### [DESCRIPTION OF THE TASK]
Which lines in the data below contain the word "messages"? Copy each of them.

### [DATA FOR PROCESSING]
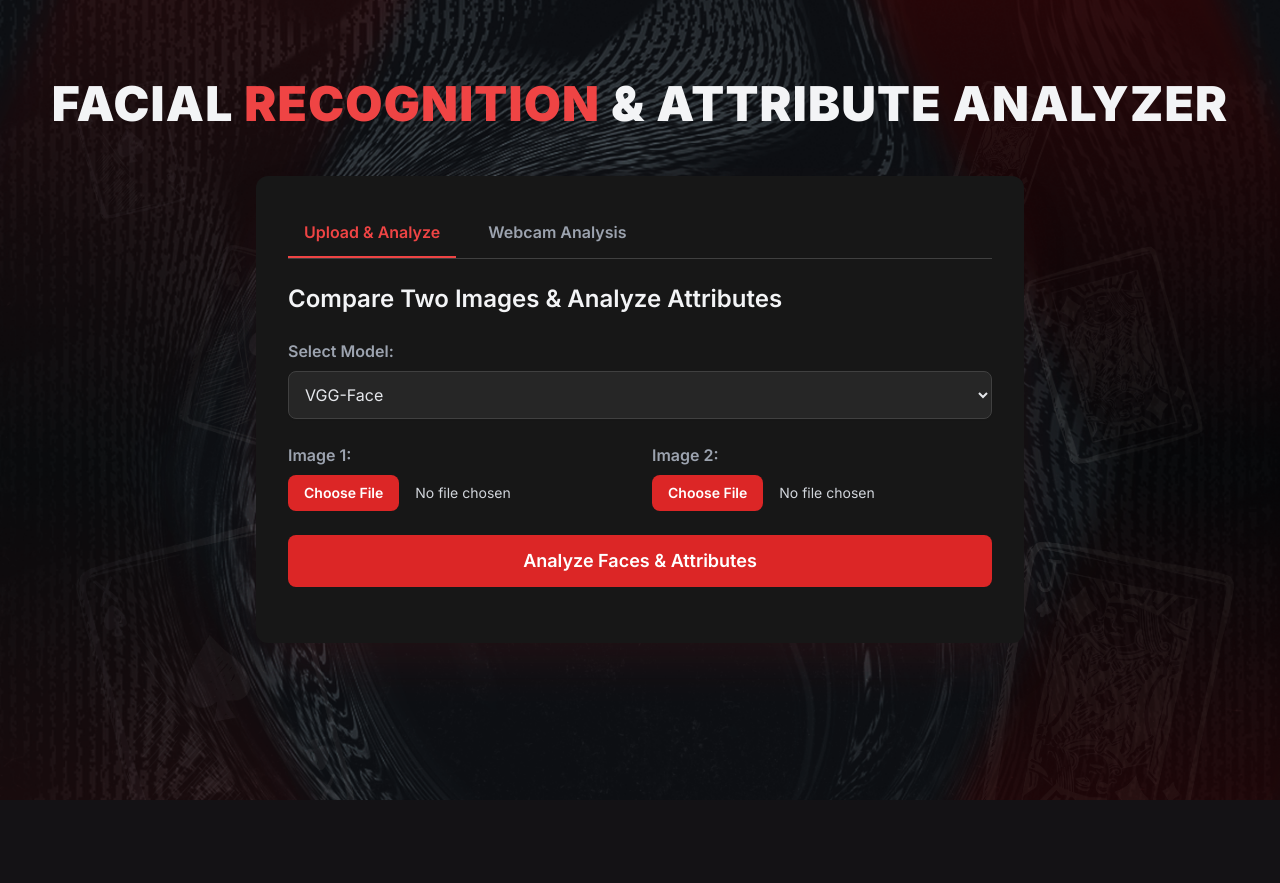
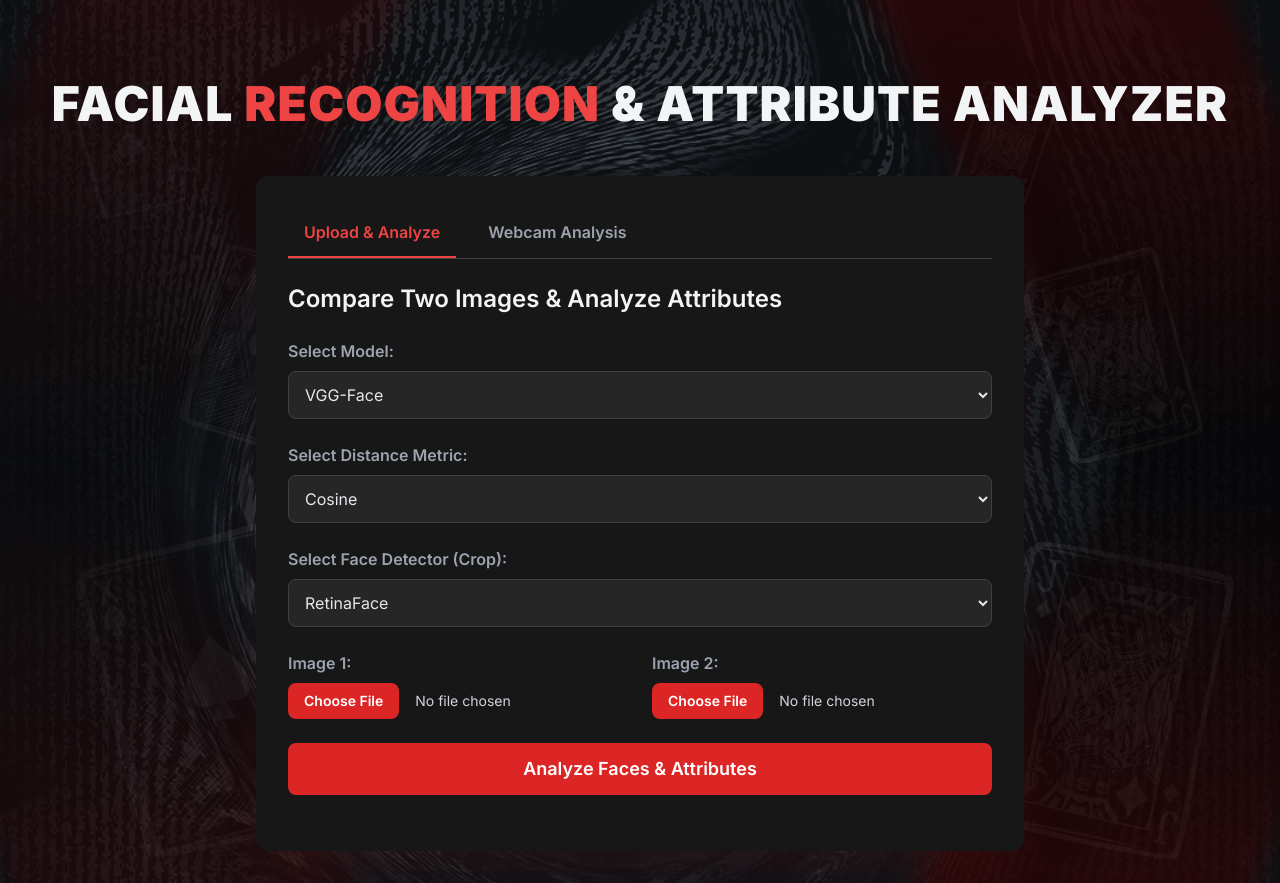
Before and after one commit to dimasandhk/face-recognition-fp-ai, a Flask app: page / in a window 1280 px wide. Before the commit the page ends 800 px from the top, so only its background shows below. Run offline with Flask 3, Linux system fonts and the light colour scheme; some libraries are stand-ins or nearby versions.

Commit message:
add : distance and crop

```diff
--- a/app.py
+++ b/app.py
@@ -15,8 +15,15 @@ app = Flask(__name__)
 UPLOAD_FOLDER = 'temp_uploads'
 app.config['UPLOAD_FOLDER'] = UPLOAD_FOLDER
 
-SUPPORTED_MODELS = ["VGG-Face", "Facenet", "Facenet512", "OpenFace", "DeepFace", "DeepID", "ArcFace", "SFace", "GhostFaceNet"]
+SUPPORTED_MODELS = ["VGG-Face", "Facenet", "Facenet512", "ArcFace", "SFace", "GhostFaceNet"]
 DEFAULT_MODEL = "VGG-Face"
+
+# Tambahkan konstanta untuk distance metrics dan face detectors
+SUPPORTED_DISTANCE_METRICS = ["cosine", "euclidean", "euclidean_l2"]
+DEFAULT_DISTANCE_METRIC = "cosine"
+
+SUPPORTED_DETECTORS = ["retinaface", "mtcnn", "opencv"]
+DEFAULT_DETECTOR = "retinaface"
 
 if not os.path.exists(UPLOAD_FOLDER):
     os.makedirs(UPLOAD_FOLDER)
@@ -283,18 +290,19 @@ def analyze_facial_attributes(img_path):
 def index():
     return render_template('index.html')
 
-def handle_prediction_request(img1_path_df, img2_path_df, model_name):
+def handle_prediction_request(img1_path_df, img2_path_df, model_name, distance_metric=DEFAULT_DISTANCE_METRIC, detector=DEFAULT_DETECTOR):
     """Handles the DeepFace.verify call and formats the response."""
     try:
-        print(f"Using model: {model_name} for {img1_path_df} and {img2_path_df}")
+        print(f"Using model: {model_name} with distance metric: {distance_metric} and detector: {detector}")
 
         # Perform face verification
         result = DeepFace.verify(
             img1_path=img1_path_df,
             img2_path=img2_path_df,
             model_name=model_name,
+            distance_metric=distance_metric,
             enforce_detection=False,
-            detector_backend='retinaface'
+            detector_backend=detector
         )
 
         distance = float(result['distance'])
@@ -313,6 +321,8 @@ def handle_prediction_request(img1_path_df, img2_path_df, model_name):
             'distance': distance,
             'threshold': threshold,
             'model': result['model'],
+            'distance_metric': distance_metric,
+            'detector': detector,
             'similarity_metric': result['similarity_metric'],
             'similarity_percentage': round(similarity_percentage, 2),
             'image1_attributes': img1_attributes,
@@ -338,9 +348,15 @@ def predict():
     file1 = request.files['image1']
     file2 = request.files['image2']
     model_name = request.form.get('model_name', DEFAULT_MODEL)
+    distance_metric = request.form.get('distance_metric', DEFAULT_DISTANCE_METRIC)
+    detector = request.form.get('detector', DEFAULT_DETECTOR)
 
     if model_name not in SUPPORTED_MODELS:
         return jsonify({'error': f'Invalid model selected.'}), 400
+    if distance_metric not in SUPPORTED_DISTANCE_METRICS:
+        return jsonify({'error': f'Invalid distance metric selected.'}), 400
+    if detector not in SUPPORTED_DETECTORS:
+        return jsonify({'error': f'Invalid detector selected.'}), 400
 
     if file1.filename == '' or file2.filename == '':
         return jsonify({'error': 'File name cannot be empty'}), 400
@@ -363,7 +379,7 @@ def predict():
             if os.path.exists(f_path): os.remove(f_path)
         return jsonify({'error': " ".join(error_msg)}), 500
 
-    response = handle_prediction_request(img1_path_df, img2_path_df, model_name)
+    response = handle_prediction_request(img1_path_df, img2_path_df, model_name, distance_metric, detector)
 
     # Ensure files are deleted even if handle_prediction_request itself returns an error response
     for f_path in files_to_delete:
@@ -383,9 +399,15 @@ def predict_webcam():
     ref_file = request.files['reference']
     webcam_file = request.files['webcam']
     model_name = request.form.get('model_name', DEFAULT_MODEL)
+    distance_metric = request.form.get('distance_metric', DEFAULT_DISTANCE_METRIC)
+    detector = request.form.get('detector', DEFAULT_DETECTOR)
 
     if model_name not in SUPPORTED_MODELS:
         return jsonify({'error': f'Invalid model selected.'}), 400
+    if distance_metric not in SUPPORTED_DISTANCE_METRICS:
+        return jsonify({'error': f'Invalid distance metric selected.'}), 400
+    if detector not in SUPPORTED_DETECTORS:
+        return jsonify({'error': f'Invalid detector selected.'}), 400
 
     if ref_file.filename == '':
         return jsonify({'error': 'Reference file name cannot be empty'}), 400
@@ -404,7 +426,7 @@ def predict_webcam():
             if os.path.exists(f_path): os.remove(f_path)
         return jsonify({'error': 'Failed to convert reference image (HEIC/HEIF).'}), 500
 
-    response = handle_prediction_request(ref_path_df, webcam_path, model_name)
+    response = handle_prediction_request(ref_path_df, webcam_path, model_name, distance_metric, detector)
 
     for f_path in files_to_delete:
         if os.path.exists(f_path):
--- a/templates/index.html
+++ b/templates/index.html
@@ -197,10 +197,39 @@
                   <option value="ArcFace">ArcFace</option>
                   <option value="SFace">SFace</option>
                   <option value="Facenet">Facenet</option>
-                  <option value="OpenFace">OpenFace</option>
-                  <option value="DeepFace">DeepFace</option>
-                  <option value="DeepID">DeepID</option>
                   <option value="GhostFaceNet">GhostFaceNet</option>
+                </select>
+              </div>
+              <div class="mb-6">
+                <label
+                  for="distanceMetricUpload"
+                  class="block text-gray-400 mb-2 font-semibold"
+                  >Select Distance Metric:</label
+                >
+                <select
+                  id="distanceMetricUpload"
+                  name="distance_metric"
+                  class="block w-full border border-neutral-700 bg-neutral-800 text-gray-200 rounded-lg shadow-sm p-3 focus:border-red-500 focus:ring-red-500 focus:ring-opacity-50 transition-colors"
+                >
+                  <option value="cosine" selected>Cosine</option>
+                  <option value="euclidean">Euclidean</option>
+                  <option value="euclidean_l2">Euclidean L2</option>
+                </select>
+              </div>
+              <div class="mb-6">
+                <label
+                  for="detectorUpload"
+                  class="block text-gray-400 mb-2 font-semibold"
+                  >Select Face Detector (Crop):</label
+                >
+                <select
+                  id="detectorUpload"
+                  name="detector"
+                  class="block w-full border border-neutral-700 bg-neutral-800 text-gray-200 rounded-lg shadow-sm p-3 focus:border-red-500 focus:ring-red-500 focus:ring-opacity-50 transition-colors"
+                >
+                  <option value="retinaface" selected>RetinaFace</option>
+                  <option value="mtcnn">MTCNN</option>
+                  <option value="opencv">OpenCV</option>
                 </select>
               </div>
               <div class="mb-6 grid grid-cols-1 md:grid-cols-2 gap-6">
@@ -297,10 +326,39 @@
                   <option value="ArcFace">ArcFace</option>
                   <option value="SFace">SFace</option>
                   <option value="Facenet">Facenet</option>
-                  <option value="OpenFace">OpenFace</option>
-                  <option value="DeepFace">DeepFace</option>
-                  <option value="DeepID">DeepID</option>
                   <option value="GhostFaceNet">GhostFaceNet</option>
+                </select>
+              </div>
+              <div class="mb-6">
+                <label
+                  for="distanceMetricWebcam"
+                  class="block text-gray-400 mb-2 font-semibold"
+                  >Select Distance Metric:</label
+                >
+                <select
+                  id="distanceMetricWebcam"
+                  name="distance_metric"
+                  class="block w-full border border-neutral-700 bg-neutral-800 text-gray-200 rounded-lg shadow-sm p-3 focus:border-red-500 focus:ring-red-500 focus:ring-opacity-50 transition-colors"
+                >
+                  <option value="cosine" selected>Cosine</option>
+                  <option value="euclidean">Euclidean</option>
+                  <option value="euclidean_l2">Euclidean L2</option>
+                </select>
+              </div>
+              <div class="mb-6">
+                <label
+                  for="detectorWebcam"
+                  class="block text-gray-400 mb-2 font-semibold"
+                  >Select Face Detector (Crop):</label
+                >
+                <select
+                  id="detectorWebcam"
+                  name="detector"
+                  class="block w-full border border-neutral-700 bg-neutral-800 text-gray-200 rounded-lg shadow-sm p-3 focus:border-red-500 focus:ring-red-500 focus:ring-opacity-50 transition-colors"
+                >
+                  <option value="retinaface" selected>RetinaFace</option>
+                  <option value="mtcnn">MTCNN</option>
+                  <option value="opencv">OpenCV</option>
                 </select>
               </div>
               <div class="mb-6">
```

--

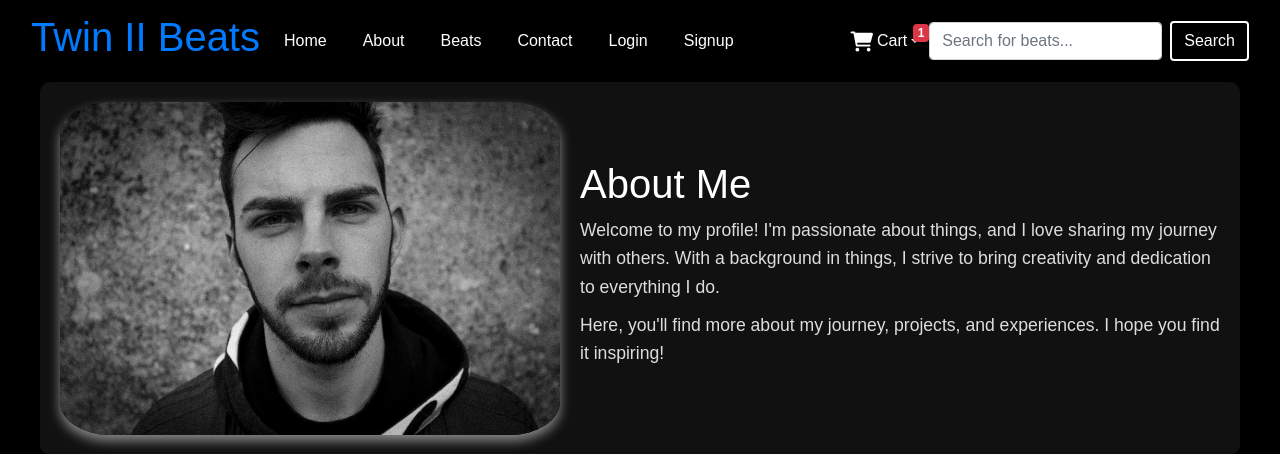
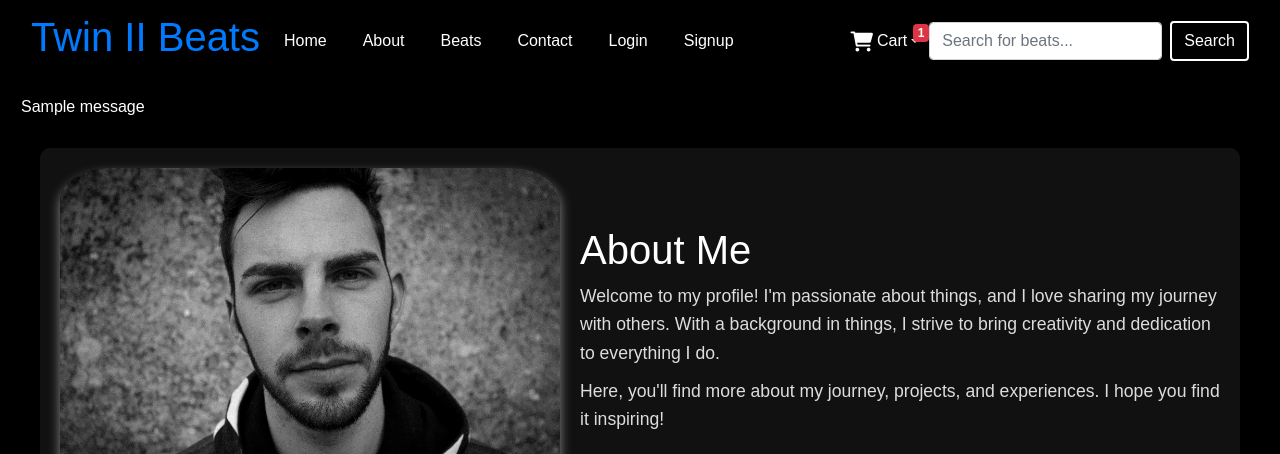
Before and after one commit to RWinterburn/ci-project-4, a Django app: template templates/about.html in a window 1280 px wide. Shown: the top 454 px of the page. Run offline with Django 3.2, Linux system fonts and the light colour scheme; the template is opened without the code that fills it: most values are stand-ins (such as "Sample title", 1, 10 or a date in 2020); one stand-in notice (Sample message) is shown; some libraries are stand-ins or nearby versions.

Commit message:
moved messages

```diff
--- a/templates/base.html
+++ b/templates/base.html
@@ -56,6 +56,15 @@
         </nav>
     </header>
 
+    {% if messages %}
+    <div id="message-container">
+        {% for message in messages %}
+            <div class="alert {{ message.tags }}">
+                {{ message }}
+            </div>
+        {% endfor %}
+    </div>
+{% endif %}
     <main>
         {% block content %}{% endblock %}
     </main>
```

### [ANSWER TO THIS EXERCISE]
moved messages
+    {% if messages %}
+        {% for message in messages %}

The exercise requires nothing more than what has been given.